My grandparents got around by horse and wagon but were ultimately all seasoned airline passengers. Despite their rural upbringing, both my grandmothers were college graduates and my granddad, with only an eighth grade education, began a very successful oilfield business. In fact, my nameless grandmother ultimately made a name for herself. The Mattie Logsdon Memorial Library in Ada also houses the Ada Historical and Genealogical Library. Her painstaking family research, decades before computers, placed her Cherry ancestors in this country in the early 1600s, providing documentation for her inclusion in the Daughters of the American Revolution. In fact, my Krumme ancestors were also in this nation before the American Revolution. So it makes sense that these restless ancestors continued to move westward into the next new territory finally bringing them to Oklahoma.
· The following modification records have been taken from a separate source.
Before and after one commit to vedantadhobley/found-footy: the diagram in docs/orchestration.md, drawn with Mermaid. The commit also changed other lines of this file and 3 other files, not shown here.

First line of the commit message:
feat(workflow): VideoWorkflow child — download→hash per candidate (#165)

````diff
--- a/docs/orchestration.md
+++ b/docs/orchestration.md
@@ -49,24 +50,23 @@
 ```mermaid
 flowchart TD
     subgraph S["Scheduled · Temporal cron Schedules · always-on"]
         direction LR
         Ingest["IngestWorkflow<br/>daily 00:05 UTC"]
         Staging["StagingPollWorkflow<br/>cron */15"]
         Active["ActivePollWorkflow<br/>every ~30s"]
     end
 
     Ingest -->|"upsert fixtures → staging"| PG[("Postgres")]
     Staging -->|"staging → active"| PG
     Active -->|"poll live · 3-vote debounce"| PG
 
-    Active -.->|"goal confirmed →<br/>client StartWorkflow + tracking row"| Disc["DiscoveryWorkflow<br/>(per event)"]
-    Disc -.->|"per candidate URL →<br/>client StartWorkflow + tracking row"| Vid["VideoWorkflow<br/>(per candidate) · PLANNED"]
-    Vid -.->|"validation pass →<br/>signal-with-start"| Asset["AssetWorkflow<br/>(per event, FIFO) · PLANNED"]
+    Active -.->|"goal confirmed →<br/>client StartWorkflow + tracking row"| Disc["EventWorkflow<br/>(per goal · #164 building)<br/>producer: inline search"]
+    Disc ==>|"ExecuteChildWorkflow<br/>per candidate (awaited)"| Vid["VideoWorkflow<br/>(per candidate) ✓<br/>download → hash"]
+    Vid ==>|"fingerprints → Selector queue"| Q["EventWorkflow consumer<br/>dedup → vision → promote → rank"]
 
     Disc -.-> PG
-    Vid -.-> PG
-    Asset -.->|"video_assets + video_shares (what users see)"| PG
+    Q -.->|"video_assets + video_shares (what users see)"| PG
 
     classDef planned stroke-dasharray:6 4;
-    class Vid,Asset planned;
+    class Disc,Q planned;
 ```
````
In 1988, the Oklahoma Genealogical Society established the First Families of the Twin Territories association to celebrate early settlers like my grandparents and their families. And while some historical groups focus on European lineages, First Families embraces the heritage of everyone who was part of this state’s history and encourages membership of anyone who can prove they are a direct descendant of an early pioneer or Native American family. With one grandmother born in Oklahoma Territory, another born in the Creek Nation, and my grandfather born in the Choctaw Nation, I’m fortunate to be a First Families member times three.